**What you have to do**: Go through the entries below and count the lines where "background" occurs. Give nothing but that number.

**Given data**:
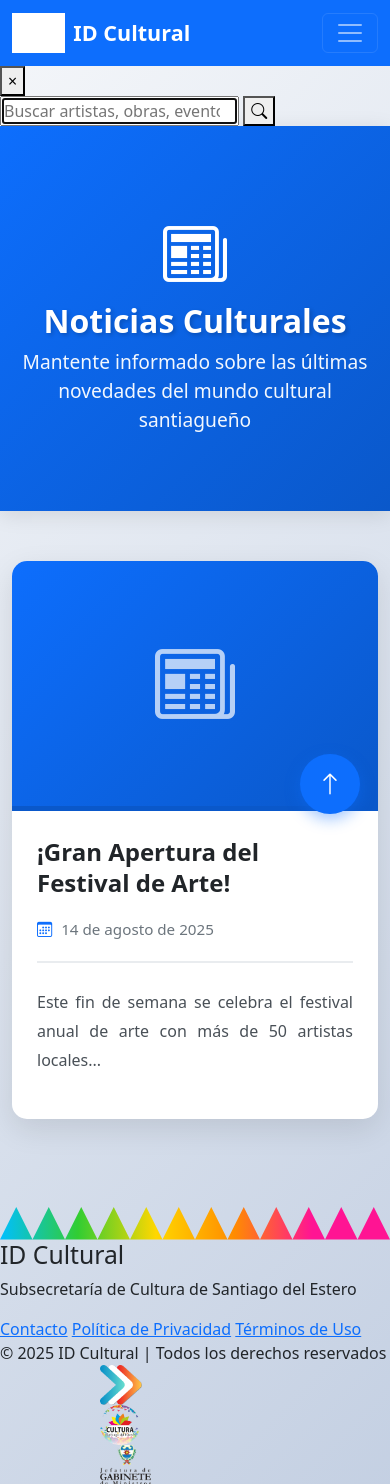
After one commit to runatechdev/ID-Cultural, a PHP site: page /noticias.php in a window 390 px wide. The commit adds this page. Shown: the top 1484 px of the page. Run offline with PHP 8.4, Linux system fonts and the light colour scheme; data comes from the database, SQL or seed files in the repository.

Commit message:
✨ Implementar página de Noticias completa
- Agregado botón 'Noticias' en todos los menús del navbar
- Removido 'Wiki' del dropdown (ya está visible en nav principal)
- Creado noticias.php con diseño completo tipo artículo
- Las cards del index ahora redirigen a noticias.php
- Vista de noticias muestra contenido completo con formato
- Diseño responsive con animaciones AOS
- Botón flotante para volver arriba
- Hero section con gradiente azul
- Manejo de errores y estados vacíos

```diff
--- a/components/navbar.php
+++ b/components/navbar.php
@@ -75,6 +75,9 @@ if (!defined('BASE_URL')) {
                 <a href="/index.php" class="dropdown-item">
                   <i class="material-icons">fingerprint</i> Inicio
                 </a>
+                <a href="/noticias.php" class="dropdown-item">
+                  <i class="material-icons">article</i> Noticias
+                </a>
                 <a href="/perfil_artista.php?id=<?php echo htmlspecialchars($_SESSION['user_data']['id']); ?>" class="dropdown-item">
                   <i class="material-icons">person</i> Mi Perfil
                 </a>
@@ -93,6 +96,9 @@ if (!defined('BASE_URL')) {
                 <a href="/index.php" class="dropdown-item">
                   <i class="material-icons">fingerprint</i> Inicio
                 </a>
+                <a href="/noticias.php" class="dropdown-item">
+                  <i class="material-icons">article</i> Noticias
+                </a>
                 <a href="/src/views/pages/admin/dashboard-adm.php" class="dropdown-item">
                   <i class="material-icons">dashboard</i> Panel de Control
                 </a>
@@ -104,6 +110,9 @@ if (!defined('BASE_URL')) {
                 <!-- Menú para Editores -->
                 <a href="/index.php" class="dropdown-item">
                   <i class="material-icons">fingerprint</i> Inicio
+                </a>
+                <a href="/noticias.php" class="dropdown-item">
+                  <i class="material-icons">article</i> Noticias
                 </a>
                 <a href="/src/views/pages/editor/panel_editor.php" class="dropdown-item">
                   <i class="material-icons">edit</i> Panel de Control
@@ -117,6 +126,9 @@ if (!defined('BASE_URL')) {
                 <a href="/index.php" class="dropdown-item">
                   <i class="material-icons">fingerprint</i> Inicio
                 </a>
+                <a href="/noticias.php" class="dropdown-item">
+                  <i class="material-icons">article</i> Noticias
+                </a>
                 <a href="/src/views/pages/validador/panel_validador.php" class="dropdown-item">
                   <i class="material-icons">verified</i> Panel de Control
                 </a>
@@ -129,8 +141,8 @@ if (!defined('BASE_URL')) {
                 <a href="/index.php" class="dropdown-item">
                   <i class="material-icons">fingerprint</i> Inicio
                 </a>
-                <a href="/wiki.php" class="dropdown-item">
-                  <i class="material-icons">library_books</i> Wiki de artistas
+                <a href="/noticias.php" class="dropdown-item">
+                  <i class="material-icons">article</i> Noticias
                 </a>
                 <div class="dropdown-divider"></div>
                 <a href="/src/views/pages/auth/login.php" class="dropdown-item">
--- /dev/null
+++ b/public/noticias.php
@@ -0,0 +1,373 @@
+<?php
+/**
+ * noticias.php
+ * Página principal de noticias culturales
+ */
+
+if (session_status() === PHP_SESSION_NONE) {
+    session_start();
+}
+
+require_once __DIR__ . '/../config.php';
+?>
+<!DOCTYPE html>
+<html lang="es">
+<head>
+    <meta charset="UTF-8">
+    <meta name="viewport" content="width=device-width, initial-scale=1.0">
+    <title>Noticias Culturales | ID Cultural</title>
+
+    <!-- Bootstrap CSS -->
+    <link href="https://cdn.jsdelivr.net/npm/bootstrap@5.3.3/dist/css/bootstrap.min.css" rel="stylesheet">
+    <link rel="stylesheet" href="https://cdn.jsdelivr.net/npm/bootstrap-icons@1.11.3/font/bootstrap-icons.min.css">
+
+    <!-- Custom CSS -->
+    <link rel="stylesheet" href="<?php echo BASE_URL; ?>static/css/navbar.css">
+    <link rel="stylesheet" href="<?php echo BASE_URL; ?>static/css/footer.css">
+
+    <!-- AOS Animation -->
+    <link href="https://unpkg.com/aos@2.3.1/dist/aos.css" rel="stylesheet">
+
+    <style>
+        body {
+            background: linear-gradient(135deg, #f5f7fa 0%, #c3cfe2 100%);
+            min-height: 100vh;
+        }
+
+        .noticias-hero {
+            background: linear-gradient(135deg, #0d6efd 0%, #0a58ca 100%);
+            color: white;
+            padding: 80px 0 60px;
+            margin-bottom: 50px;
+            box-shadow: 0 4px 20px rgba(0, 0, 0, 0.1);
+        }
+
+        .noticias-hero h1 {
+            font-size: 3rem;
+            font-weight: 700;
+            text-shadow: 2px 2px 4px rgba(0, 0, 0, 0.2);
+        }
+
+        .noticias-hero p {
+            font-size: 1.2rem;
+            opacity: 0.95;
+        }
+
+        .noticia-individual {
+            background: white;
+            border-radius: 15px;
+            overflow: hidden;
+            box-shadow: 0 10px 30px rgba(0, 0, 0, 0.1);
+            margin-bottom: 40px;
+            transition: transform 0.3s ease, box-shadow 0.3s ease;
+        }
+
+        .noticia-individual:hover {
+            transform: translateY(-5px);
+            box-shadow: 0 15px 40px rgba(0, 0, 0, 0.15);
+        }
+
+        .noticia-imagen {
+            width: 100%;
+            height: 400px;
+            object-fit: cover;
+            border-bottom: 5px solid #0d6efd;
+        }
+
+        .noticia-placeholder {
+            width: 100%;
+            height: 400px;
+            background: linear-gradient(135deg, #0d6efd 0%, #0a58ca 100%);
+            display: flex;
+            align-items: center;
+            justify-content: center;
+            border-bottom: 5px solid #0a58ca;
+        }
+
+        .noticia-contenido {
+            padding: 40px;
+        }
+
+        .noticia-titulo {
+            font-size: 2rem;
+            font-weight: 700;
+            color: #212529;
+            margin-bottom: 20px;
+            line-height: 1.3;
+        }
+
+        .noticia-meta {
+            display: flex;
+            gap: 20px;
+            margin-bottom: 25px;
+            padding-bottom: 20px;
+            border-bottom: 2px solid #e9ecef;
+            color: #6c757d;
+            font-size: 0.95rem;
+        }
+
+        .noticia-meta i {
+            margin-right: 5px;
+            color: #0d6efd;
+        }
+
+        .noticia-texto {
+            font-size: 1.1rem;
+            line-height: 1.8;
+            color: #495057;
+            text-align: justify;
+        }
+
+        .noticia-texto p {
+            margin-bottom: 20px;
+        }
+
+        .loading-container {
+            min-height: 400px;
+            display: flex;
+            align-items: center;
+            justify-content: center;
+        }
+
+        .no-noticias {
+            text-align: center;
+            padding: 80px 20px;
+            background: white;
+            border-radius: 15px;
+            box-shadow: 0 10px 30px rgba(0, 0, 0, 0.1);
+        }
+
+        .no-noticias i {
+            font-size: 5rem;
+            color: #dee2e6;
+            margin-bottom: 20px;
+        }
+
+        .btn-volver {
+            position: fixed;
+            bottom: 30px;
+            right: 30px;
+            width: 60px;
+            height: 60px;
+            border-radius: 50%;
+            background: #0d6efd;
+            color: white;
+            border: none;
+            box-shadow: 0 5px 15px rgba(13, 110, 253, 0.4);
+            cursor: pointer;
+            transition: all 0.3s ease;
+            display: flex;
+            align-items: center;
+            justify-content: center;
+            font-size: 1.5rem;
+            z-index: 1000;
+        }
+
+        .btn-volver:hover {
+            transform: translateY(-5px);
+            box-shadow: 0 8px 20px rgba(13, 110, 253, 0.6);
+            background: #0a58ca;
+        }
+
+        /* Responsive */
+        @media (max-width: 768px) {
+            .noticias-hero h1 {
+                font-size: 2rem;
+            }
+
+            .noticia-imagen,
+            .noticia-placeholder {
+                height: 250px;
+            }
+
+            .noticia-contenido {
+                padding: 25px;
+            }
+
+            .noticia-titulo {
+                font-size: 1.5rem;
+            }
+
+            .noticia-texto {
+                font-size: 1rem;
+            }
+        }
+    </style>
+</head>
+<body>
+    <?php include __DIR__ . '/../components/navbar.php'; ?>
+
+    <!-- Hero Section -->
+    <section class="noticias-hero">
+        <div class="container text-center">
+            <div data-aos="fade-down">
+                <i class="bi bi-newspaper" style="font-size: 4rem; margin-bottom: 20px;"></i>
+                <h1>Noticias Culturales</h1>
+                <p>Mantente informado sobre las últimas novedades del mundo cultural santiagueño</p>
+            </div>
+        </div>
+    </section>
+
+    <!-- Contenedor de Noticias -->
+    <main class="container pb-5">
+        <div id="contenedor-noticias">
+            <!-- Loading -->
+            <div class="loading-container">
+                <div class="text-center">
+                    <div class="spinner-border text-primary" role="status" style="width: 4rem; height: 4rem;">
+                        <span class="visually-hidden">Cargando noticias...</span>
+                    </div>
+                    <p class="mt-3 text-muted fs-5">Cargando noticias...</p>
+                </div>
+            </div>
+        </div>
+    </main>
+
+    <!-- Botón Volver Arriba -->
+    <button class="btn-volver" onclick="window.scrollTo({top: 0, behavior: 'smooth'})" title="Volver arriba">
+        <i class="bi bi-arrow-up"></i>
+    </button>
+
+    <?php include __DIR__ . '/../components/footer.php'; ?>
+
+    <!-- Scripts -->
+    <script src="https://cdn.jsdelivr.net/npm/bootstrap@5.3.3/dist/js/bootstrap.bundle.min.js"></script>
+    <script src="https://unpkg.com/aos@2.3.1/dist/aos.js"></script>
+
+    <script>
+        const BASE_URL = '<?php echo BASE_URL; ?>';
+
+        // Inicializar AOS
+        AOS.init({
+            duration: 800,
+            once: true,
+            offset: 100
+        });
+
+        // Función para escapar HTML
+        function escapeHtml(text) {
+            if (!text) return '';
+            const map = {
+                '&': '&amp;',
+                '<': '&lt;',
+                '>': '&gt;',
+                '"': '&quot;',
+                "'": '&#039;'
+            };
+            return text.replace(/[&<>"']/g, m => map[m]);
+        }
+
+        // Función para formatear fecha
+        function formatearFecha(fecha) {
+            if (!fecha) return '';
+            const opciones = { year: 'numeric', month: 'long', day: 'numeric' };
+            return new Date(fecha).toLocaleDateString('es-AR', opciones);
+        }
+
+        // Función para renderizar el contenido preservando saltos de línea y formato
+        function renderizarContenido(contenido) {
+            if (!contenido) return '';
+            // Convertir saltos de línea en párrafos
+            return contenido
+                .split('\n\n')
+                .filter(p => p.trim())
+                .map(p => `<p>${escapeHtml(p.trim())}</p>`)
+                .join('');
+        }
+
+        // Cargar todas las noticias
+        async function cargarNoticias() {
+            const contenedor = document.getElementById('contenedor-noticias');
+
+            try {
+                const response = await fetch(`${BASE_URL}api/noticias.php?action=get`);
+                const data = await response.json();
+
+                if (data.error) {
+                    console.error('Error en API:', data.error);
+                    contenedor.innerHTML = `
+                        <div class="no-noticias">
+                            <i class="bi bi-exclamation-triangle text-danger"></i>
+                            <h3 class="text-danger">Error al cargar las noticias</h3>
+                            <p class="text-muted">${escapeHtml(data.error)}</p>
+                            <a href="${BASE_URL}index.php" class="btn btn-primary mt-3">
+                                <i class="bi bi-house-door me-2"></i>Volver al inicio
+                            </a>
+                        </div>
+                    `;
+                    return;
+                }
+
+                const noticias = Array.isArray(data) ? data : (data.noticias || []);
+
+                if (noticias.length === 0) {
+                    contenedor.innerHTML = `
+                        <div class="no-noticias">
+                            <i class="bi bi-inbox"></i>
+                            <h3>No hay noticias disponibles</h3>
+                            <p class="text-muted">Por el momento no hay noticias publicadas. Vuelve pronto para ver las novedades.</p>
+                            <a href="${BASE_URL}index.php" class="btn btn-primary mt-3">
+                                <i class="bi bi-house-door me-2"></i>Volver al inicio
+                            </a>
+                        </div>
+                    `;
+                    return;
+                }
+
+                // Renderizar noticias en formato completo
+                contenedor.innerHTML = noticias.map((noticia, index) => `
+                    <article class="noticia-individual" data-aos="fade-up" data-aos-delay="${index * 100}">
+                        ${noticia.imagen_url ? `
+                            <img src="${escapeHtml(noticia.imagen_url)}"
+                                 class="noticia-imagen"
+                                 alt="${escapeHtml(noticia.titulo)}"
+                                 onerror="this.parentElement.innerHTML = '<div class=\\'noticia-placeholder\\'><i class=\\'bi bi-newspaper text-white\\' style=\\'font-size: 5rem; opacity: 0.7;\\'></i></div>'">
+                        ` : `
+                            <div class="noticia-placeholder">
+                                <i class="bi bi-newspaper text-white" style="font-size: 5rem; opacity: 0.7;"></i>
+                            </div>
+                        `}
+                        <div class="noticia-contenido">
+                            <h2 class="noticia-titulo">${escapeHtml(noticia.titulo)}</h2>
+                            <div class="noticia-meta">
+                                <span>
+                                    <i class="bi bi-calendar3"></i>
+                                    ${formatearFecha(noticia.fecha_creacion)}
+                                </span>
+                                ${noticia.autor ? `
+                                    <span>
+                                        <i class="bi bi-person"></i>
+                                        ${escapeHtml(noticia.autor)}
+                                    </span>
+                                ` : ''}
+                            </div>
+                            <div class="noticia-texto">
+                                ${renderizarContenido(noticia.contenido)}
+                            </div>
+                        </div>
+                    </article>
+                `).join('');
+
+                // Re-inicializar AOS
+                AOS.refresh();
+
+            } catch (error) {
+                console.error('Error al cargar noticias:', error);
+                contenedor.innerHTML = `
+                    <div class="no-noticias">
+                        <i class="bi bi-exclamation-triangle text-danger"></i>
+                        <h3 class="text-danger">Error al cargar las noticias</h3>
+                        <p class="text-muted">Hubo un problema al conectar con el servidor. Por favor, intenta nuevamente más tarde.</p>
+                        <a href="${BASE_URL}index.php" class="btn btn-primary mt-3">
+                            <i class="bi bi-house-door me-2"></i>Volver al inicio
+                        </a>
+                    </div>
+                `;
+            }
+        }
+
+        // Cargar noticias al cargar la página
+        document.addEventListener('DOMContentLoaded', cargarNoticias);
+    </script>
+</body>
+</html>
--- a/public/static/js/index.js
+++ b/public/static/js/index.js
@@ -130,7 +130,7 @@ async function cargarNoticias() {
 
         contenedor.innerHTML = noticias.map((noticia, index) => `
             <div class="col-md-6 col-lg-4" data-aos="fade-up" data-aos-delay="${index * 100}">
-                <article class="card noticia-card h-100" onclick="abrirModalNoticia(${noticia.id})">
+                <article class="card noticia-card h-100" onclick="window.location.href='${BASE_URL}noticias.php'" style="cursor: pointer;">
                     ${noticia.imagen_url ? `
                         <img src="${escapeHtml(noticia.imagen_url)}"
                              class="card-img-top"
```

**Exercise solution**: 7